Dear Grad School:
I haven’t known where I wanted to be or what I wanted to do for quite some time.
When I went to college for the first time back in 2007, I honestly picked Creative Writing as my major because the faculty was supportive and kind and the senior seminar snacks were amazing (THANK YOU, DR. COZZENS), and because I really just knew that I liked stories. I was planning to be an actor for all my live long days, you see, and I thought it didn’t really matter what my major was. I was going to graduate and plunge headfirst into regional Shakespeare, so I might as well just do the things I liked in the meantime, right?
Which is what I did. I immediately went full tilt for my acting dreams out of undergrad and, you know what, for all that I’m a self-deprecating asshole, it actually went pretty well. I played a lot of dream roles and I think I did a good job. I wore some pretty dresses and some pretty wigs and I spoke pretty words and I kissed pretty people. I played pretend for a living and it was enough.
Until, as you might have guessed, it wasn’t anymore.
At the end of 2012, when I was at the tip-top of one of my tallest depression hills, I tried stand-up comedy for the first time. The feeling of standing alone on a stage and reading words I had written about things that had actually happened to me… I’ve never been so terrified or liberated. This is what I like about comedy, I think: If I can make someone laugh with all my bullshit, then maybe it was worth it.
Stand-up made me realize how much I’d missed writing. How much I hadn’t really been doing it since graduation. Thanks to stand-up and, really, Reddit, a bright, shiny, perfect show called Write Club Atlanta found me and gave me the word “full” along with seven minutes and the courage to order a whiskey ginger. Write Club is a live lit show and I hadn’t known that such a thing existed. To get up onstage and pour my heart out in that loud, raucous basement…
I was starting to put the pieces of my nerd-word-heart together.
I kept performing, but as a tall, weird, gender-questioning creature, I increasingly felt like I didn’t belong in classical theatre. When I finally came out as non-binary, I worried there would be no more place for me onstage. And I was really sad and I was really angry.

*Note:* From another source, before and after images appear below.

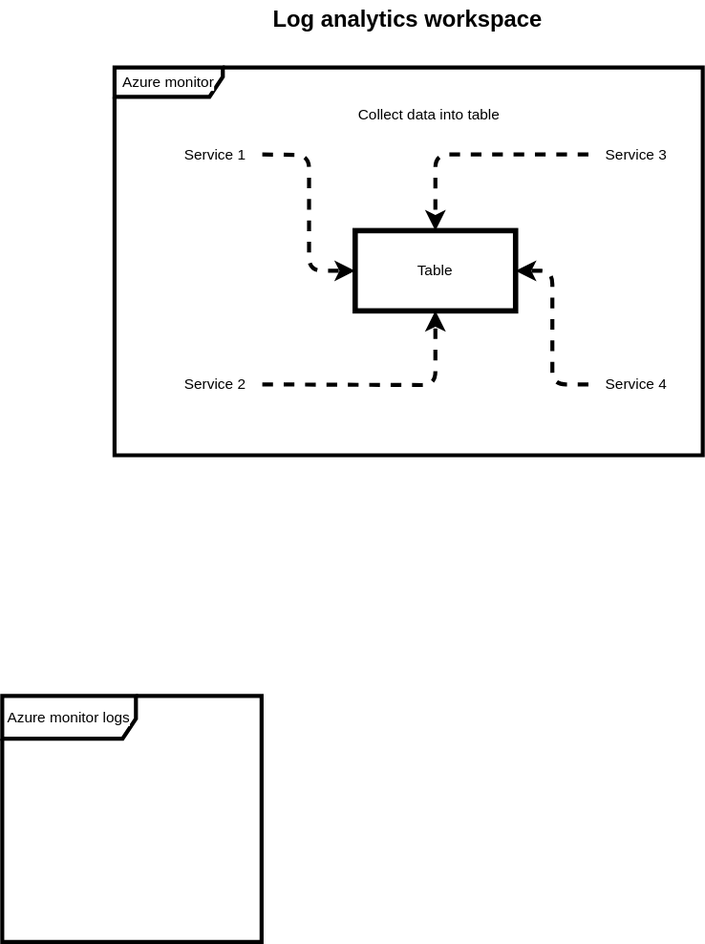
Before: azure/fundamentals/log-analytics-workspace.drawio.svg, a diagram exported from draw.io (sunnybharne/draw.io). Source tidied: cells renumbered, new cells last; positions are measured from the earlier drawing's top-left corner, leaving out a move shared by most shapes.
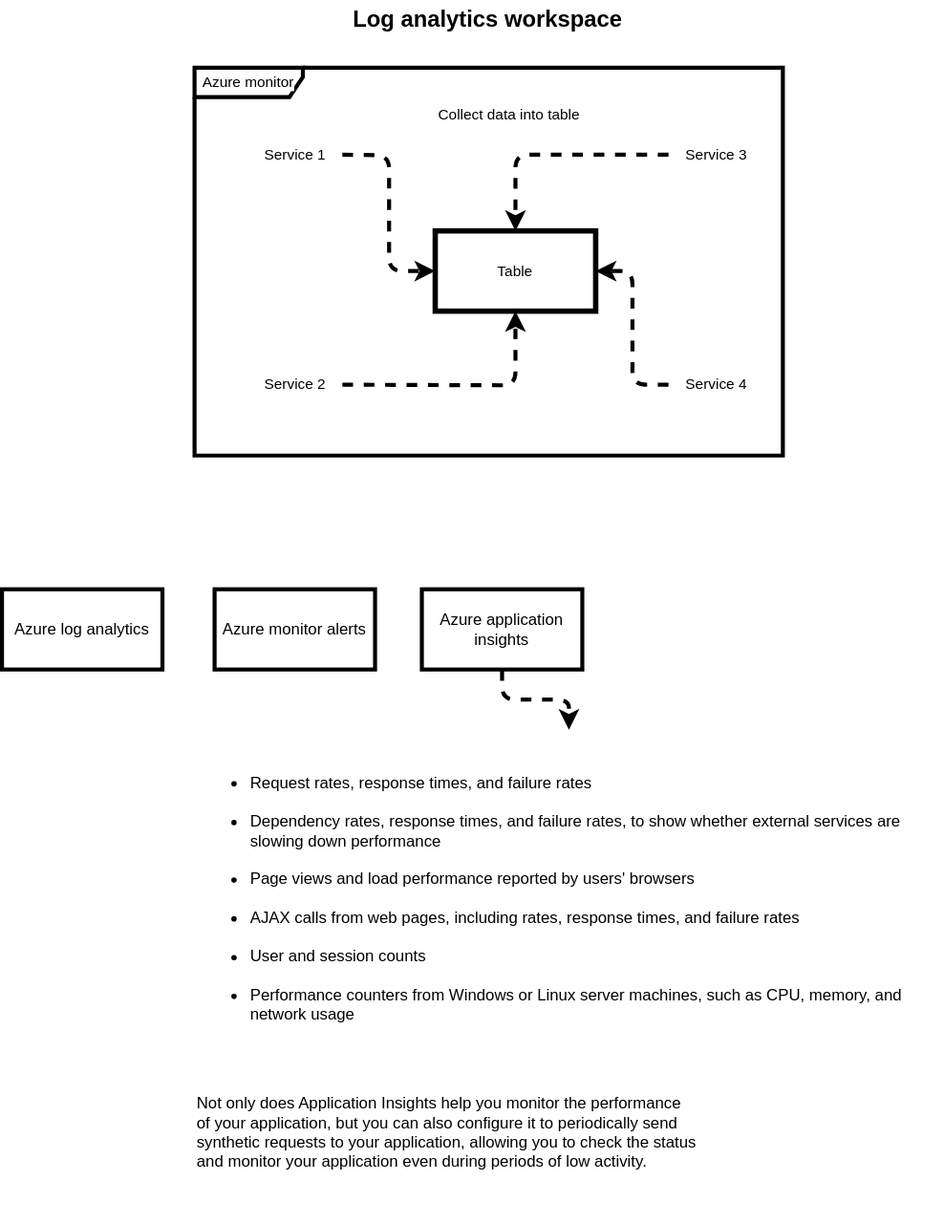
The same diagram one commit later.

What changed in the source:
```diff
@@ -42,8 +42,20 @@
     <mxCell id="13" value="Collect data into table" style="text;html=1;align=center;verticalAlign=middle;strokeColor=none;fillColor=none;fontFamily=Helvetica;fontSize=11;fontColor=default;labelBackgroundColor=default;" parent="1" vertex="1">
       <mxGeometry x="254" y="70" width="130" height="30" as="geometry" />
     </mxCell>
-    <mxCell id="14" value="Azure monitor logs" style="shape=umlFrame;whiteSpace=wrap;html=1;fontFamily=Helvetica;fontSize=11;fontColor=default;labelBackgroundColor=default;strokeWidth=3;width=100;height=32;strokeColor=default;align=center;verticalAlign=middle;fillColor=default;" parent="1" vertex="1">
-      <mxGeometry y="520" width="194" height="184" as="geometry" />
-    </mxCell>
+    <mxCell id="15" value="Azure log analytics" style="rounded=0;whiteSpace=wrap;html=1;strokeWidth=3;" parent="1" vertex="1">
+      <mxGeometry x="-60" y="440" width="120" height="60" as="geometry" />
+    </mxCell>
+    <mxCell id="16" value="Azure monitor alerts" style="rounded=0;whiteSpace=wrap;html=1;strokeWidth=3;" parent="1" vertex="1">
+      <mxGeometry x="99" y="440" width="120" height="60" as="geometry" />
+    </mxCell>
+    <mxCell id="17" style="edgeStyle=orthogonalEdgeStyle;rounded=1;jettySize=auto;html=1;strokeColor=default;strokeWidth=3;align=center;verticalAlign=middle;fontFamily=Helvetica;fontSize=11;fontColor=default;labelBackgroundColor=default;endArrow=classic;flowAnimation=1;curved=0;" parent="1" edge="1" source="18" target="19">
+      <mxGeometry relative="1" as="geometry" />
+    </mxCell>
+    <mxCell id="18" value="Azure application insights" style="rounded=0;whiteSpace=wrap;html=1;strokeWidth=3;" parent="1" vertex="1">
+      <mxGeometry x="254" y="440" width="120" height="60" as="geometry" />
+    </mxCell>
+    <mxCell id="19" value="&lt;ul&gt;&#10;&lt;li&gt;Request rates, response times, and failure rates&lt;/li&gt;&#10;&lt;li&gt;Dependency rates, response times, and failure rates, to show whether external services are slowing down performance&lt;/li&gt;&#10;&lt;li&gt;Page views and load performance reported by users' browsers&lt;/li&gt;&#10;&lt;li&gt;AJAX calls from web pages, including rates, response times, and failure rates&lt;/li&gt;&#10;&lt;li&gt;User and session counts&lt;/li&gt;&#10;&lt;li&gt;Performance counters from Windows or Linux server machines, such as CPU, memory, and network usage&lt;/li&gt;&#10;&lt;/ul&gt;&#10;&lt;p&gt;Not only does Application Insights help you monitor the performance &#10;of your application, but you can also configure it to periodically send &#10;synthetic requests to your application, allowing you to check the status&#10; and monitor your application even during periods of low activity.&lt;/p&gt;" style="text;whiteSpace=wrap;html=1;" parent="1" vertex="1">
+      <mxGeometry x="84" y="545" width="560" height="370" as="geometry" />
+    </mxCell>
   </root>
 </mxGraphModel>
```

In the summer of 2019, I was given the opportunity to direct an entirely female and gender non-conforming production of The Complete Works of William Shakespeare (Abridged) for the Atlanta Shakespeare Company. I’d poked and prodded about such a possibility for YEARS. (Sometimes being annoying really pays off.)
Part of the fun of Complete Works lies in getting to change and update the jokes. Before rehearsal even officially started, we had a little baby writers’ room as a company, pitching our own jokes and bits to keep the material fresh and relevant to us. It was also important to me to tell a story about three people who believed in and valued love and hope above all; love for one another and hope in the potential of the Bard, even in 2019.

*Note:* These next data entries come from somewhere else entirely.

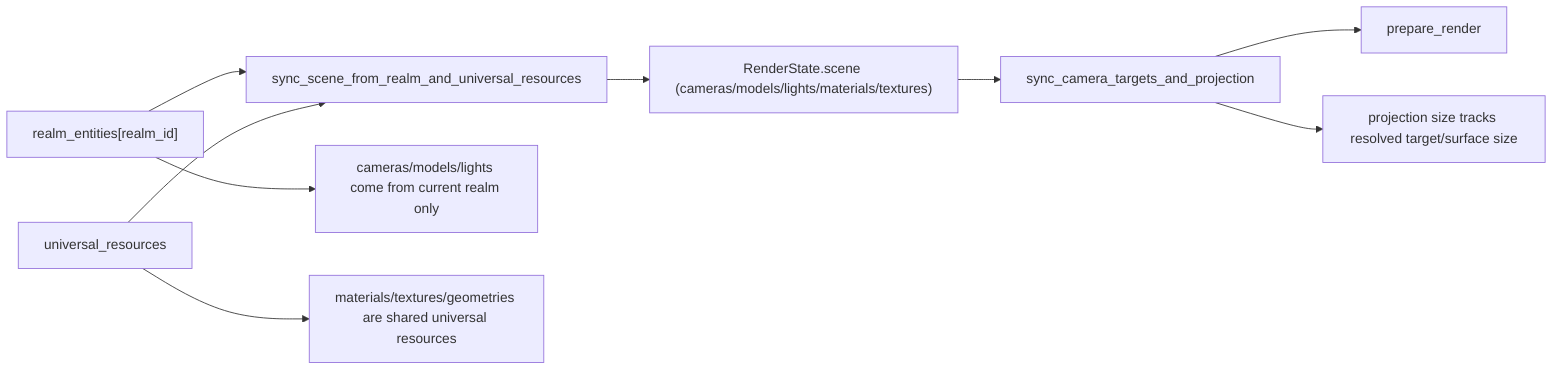
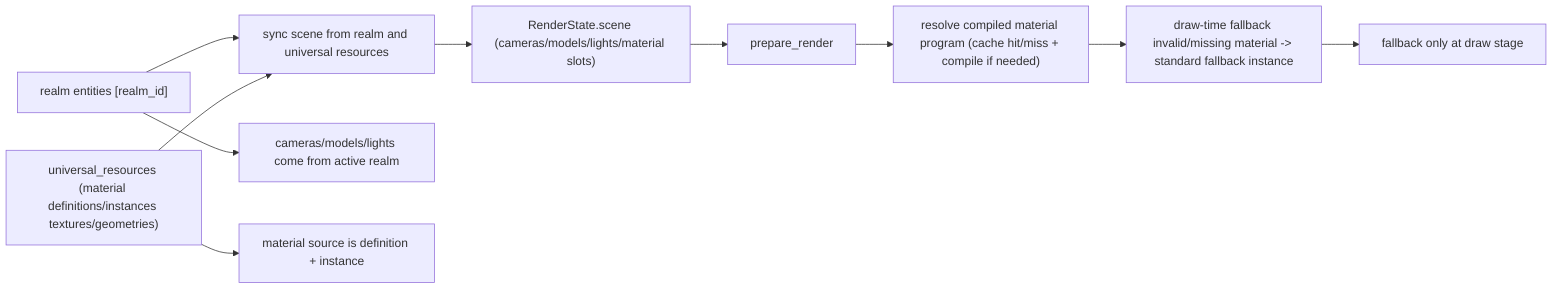
flowchart LR
-   RE["realm_entities[realm_id]"]
-   GR["universal_resources"]
-   SYNC["sync_scene_from_realm_and_universal_resources"]
-   SCN["RenderState.scene (cameras/models/lights/materials/textures)"]
-   CAM["sync_camera_targets_and_projection"]
+   RE["realm entities [realm_id]"]
+   UR["universal_resources (material definitions/instances textures/geometries)"]
+   SYNC["sync scene from realm and universal resources"]
+   SCN["RenderState.scene (cameras/models/lights/material slots)"]
  PREP["prepare_render"]
+   MAT["resolve compiled material program (cache hit/miss + compile if needed)"]
+   FB["draw-time fallback invalid/missing material -> standard fallback instance"]

  RE --> SYNC
-   GR --> SYNC
+   UR --> SYNC
  SYNC --> SCN
-   SCN --> CAM
-   CAM --> PREP
+   SCN --> PREP
+   PREP --> MAT
+   MAT --> FB

-   C1["cameras/models/lights come from current realm only"]
-   C2["materials/textures/geometries are shared universal resources"]
-   C3["projection size tracks resolved target/surface size"]
+   C1["cameras/models/lights come from active realm"]
+   C2["material source is definition + instance"]
+   C3["fallback only at draw stage"]

  RE --> C1
-   GR --> C2
-   CAM --> C3
+   UR --> C2
+   FB --> C3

Sitting in the audience on opening night and listening to people laugh at jokes I had actually written… I think it’s fair to tell you it’s been the most wonderful moment of my life so far. It was the last puzzle piece. That’s it, I thought. This is what I want.
Since Complete Works, I have done everything I can to make writing the focus of my days. I am looking forward to the opportunity to make writing the OFFICIAL focus of my life.
I haven’t known where I wanted to be or what I wanted to do for quite some time. To tell you the truth, I even tried to make a run for it and perform at an international theme park for a while. But then a dear friend of mine looked at me and said, “Dani, I think you want to go to grad school.”
And she was right. I really want to go to grad school. I want to become a better writer, because I believe writing might be my way to help. To support, to make people happy. I want to write onstage stories wherein other monsters and misfits can be seen and heard. I want to twist up classic archetypes and tropes so that everyone has the chance to seem themself a hero.
Another dear friend yesterday told me that one of their favorite things about me was my capacity for hope. I really want to write about hope.
To quote my hero, Kermit the Frog: Life’s like a movie, write your own ending.
For a long time, I thought my story was already told. My name is Dani and I am tall and geeky and I struggle with depression.
For the first time in a long time, I see the opening words of a new story and I am so thoroughly, terribly excited:
My name is Dani and I write stories.
And I will write stories even if I can’t go to grad school. (Not to brag, but I’ve written over 160k of Good Omens fanfiction in less than a year. TRY AND STOP ME.) But I believe grad school will give me the opportunity to focus on and delve into my writing in a way that I currently cannot for financial and logistical reasons.
I was so sad the first time I was in college. I’m ready to try again. I want to bake cookies for my peer review group and I want to buy a record player for my apartment and I want to be assigned reading assignments for class again. I want my shoulders to ache with the weight of the books and the journals in my backpack. I saw it all so clearly in my head today and I felt happier than I’ve felt in a really long time.
I can’t promise I won’t write a lot of bad monster puns. But I can promise you I will approach each word and sentence and scene and act with sincerity and faith.
Thank you for your consideration.